After the success of his first American film, the acidly cynical Sweet Smell of Success (1957), Alexander Mackendrick drifted for five years. Forced to leave two further productions - including The Guns of Navarone (to be replaced by J. Lee Thompson) - after disagreements with cast and producers who failed to understand his vision, he spent some time directing Horlicks commercials, directed a largely unsuccessful Broadway play, and failed to get a favourite old film project, Mary Queen of Scots, off the ground. Finally he accepted an invitation from former Ealing head Michael Balcon, now chairman of Bryanston Films, to direct Sammy Going South (1963).
The film was adapted by W.H. Canaway from his own novel about a young orphaned English boy who doggedly treks his way across Africa to Durban, in search of an Aunt he has never met.
Sammy Going South tends to be seen as part of an informal trilogy of films, sandwiched by Mandy (1952) and A High Wind in Jamaica (1965), which demonstrate Mackendrick's unusual ability to draw fine performances from child actors (in this case 10 year old Fergus McClelland), without resorting to sentimentality.

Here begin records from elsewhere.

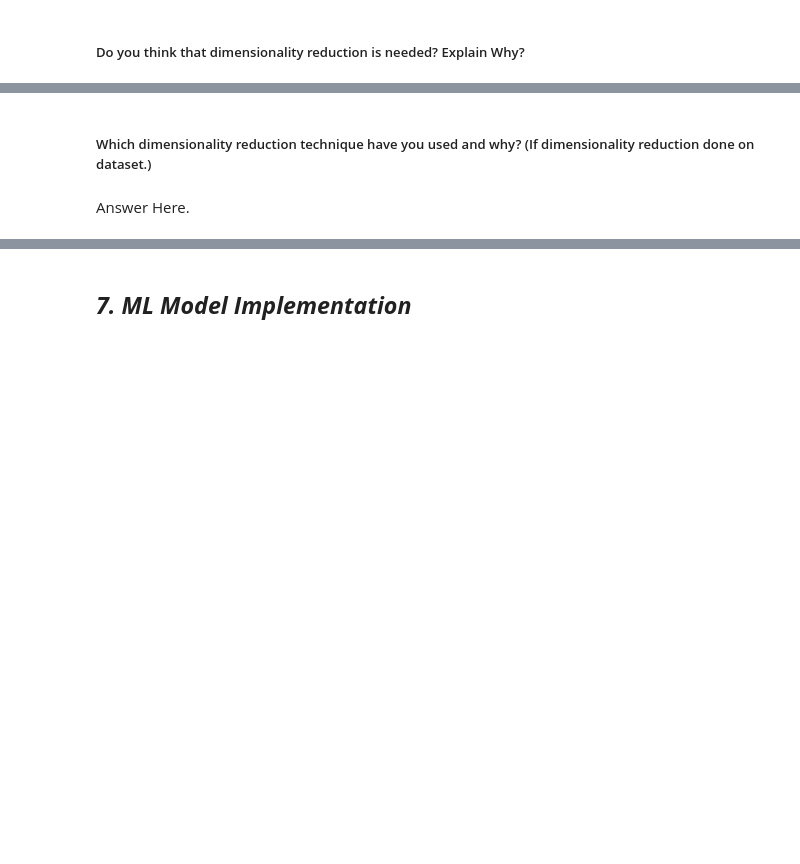
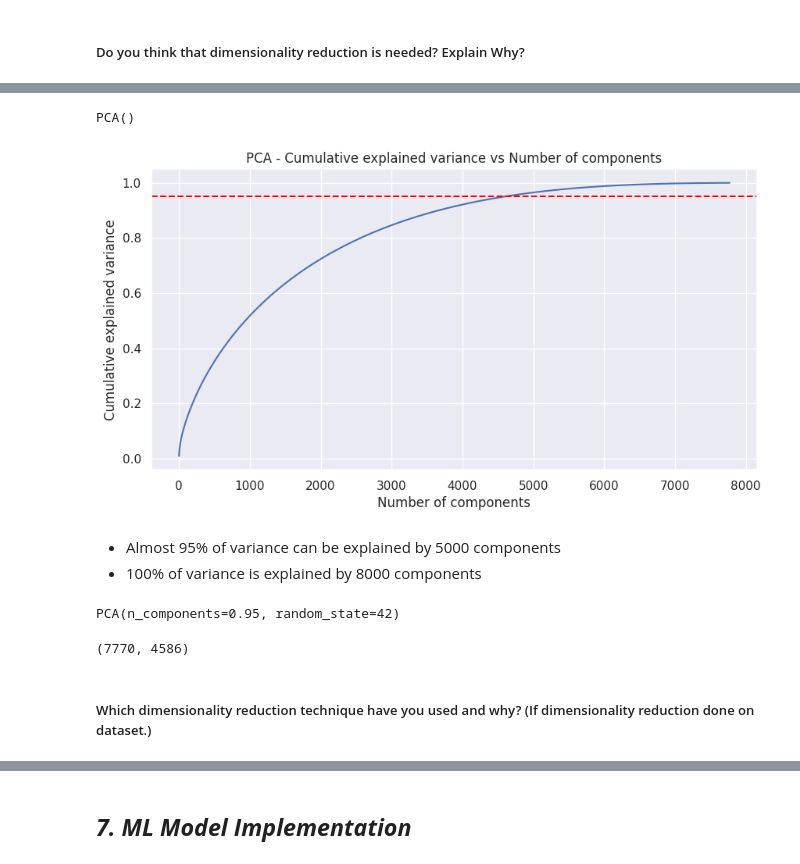
Before and after one commit to albin2122/Netflix-Movies-And-TV-Shows-Clustering, a Jupyter notebook: Netflix_Movies_And_TV_Shows_Clustering.ipynb, the cells around one changed output, grey strips where cells are left out. Saved outputs shown, nothing was run; the diff lists cells and outputs as text; code cells hidden in the pictures; blank space fills up the shorter version.

```diff
--- a/Netflix_Movies_And_TV_Shows_Clustering.ipynb
+++ b/Netflix_Movies_And_TV_Shows_Clustering.ipynb
@@ -1027,0 +1145,9 @@ textual_df['text'] = textual_df['text'].apply(remove_pun)
+# %%
+# Normalizing Text (i.e., Stemming, Lemmatization etc.)
+stemmer = SnowballStemmer("english")
+
+def stemming(text):
+    text = [stemmer.stem(word) for word in text.split()]
+    return " ".join(text)
+
+textual_df['text']=textual_df['text'].apply(stemming)
@@ -1039,0 +1167,9 @@ Answer Here.
+# %%
+# Vectorizing Text
+# create the object of tfid vectorizer
+tfidf = TfidfVectorizer(stop_words='english', max_features = 10000)
+# fit the vectorizer using the text data
+tfidf.fit(textual_df['text'])
+
+# collect the vocabulary items used in the vectorizer
+dictionary = tfidf.vocabulary_.items()
@@ -1039,0 +1185,8 @@ Answer Here.
+# %%
+# convert vector into array form for clustering
+new_array = tfidf.transform(textual_df['text']).toarray()
+
+# summarize encoded vector
+print(new_array)
+print(f'shape of the vector : {new_array.shape}')
+print(f'datatype : {type(new_array)}')
@@ -1080,6 +1213,36 @@ Answer Here.
 # %%
-# DImensionality Reduction (If needed)
+# DImensionality Reduction
+pca = PCA()
+pca.fit(new_array)
+# %% [output]
+PCA()
+# %%
+# Explained variance for different number of components
+plt.figure(figsize=(10,5))
+plt.plot(np.cumsum(pca.explained_variance_ratio_))
+plt.title('PCA - Cumulative explained variance vs Number of components')
+plt.xlabel('Number of components')
+plt.ylabel('Cumulative explained variance')
+plt.axhline(y= 0.95, color='red', linestyle='--')
+plt.show()
+# %% [output]
+[figure, added]
+# %% [markdown]
+* Almost 95% of variance can be explained by 5000 components
+*  100% of variance is explained by 8000 components
+# %%
+# reducing the dimensions to 3000 using pca
+pca = PCA(n_components=0.95, random_state=42)
+pca.fit(new_array)
+# %% [output]
+PCA(n_components=0.95, random_state=42)
+# %%
+# transformed features
+X = pca.transform(new_array)
+
+# shape of transformed vectors
+X.shape
+# %% [output]
+(7770, 4586)
 # %% [markdown]
 ##### Which dimensionality reduction technique have you used and why? (If dimensionality reduction done on dataset.)
-# %% [markdown]
-Answer Here.
```
Also changed, not shown: parts of 77 cells of this notebook.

Balcon saw the story as a heartwarming tale of a young innocent's triumph over adversity, against the fantastic scenery of the African continent. Characteristically, Mackendrick's understanding was altogether darker: he saw it as "the inward odyssey of a deeply disturbed child, who destroys everybody he comes up against".
Mackendrick's attempt to satisfy these two interpretations is probably the reason the film doesn't quite succeed. Although something of Sammy's destructive anger comes through, the cutting of several key scenes - including one in which Sammy sadistically re-enacts the air attacks which killed his parents by dropping rocks on a beach full of crabs - undermines this element of the story.
Another problem is the film's tendency to peddle simplistic racial stereotypes, particularly disappointing from a director of Mackendrick's sensitivity and intelligence.
But for all its faults, Sammy Going South is far from a complete failure. In particular the initially wary friendship between the young boy and the ageing diamond smuggler Cocky Wainwright (Edward G. Robinson) is often touching.
Sammy suffered an unusually fraught production, including two members of the crew bitten by snakes and star Robinson suffering a heart attack. In a cruel epitaph, the film's box-office failure contributed to the collapse of Bryanston Films.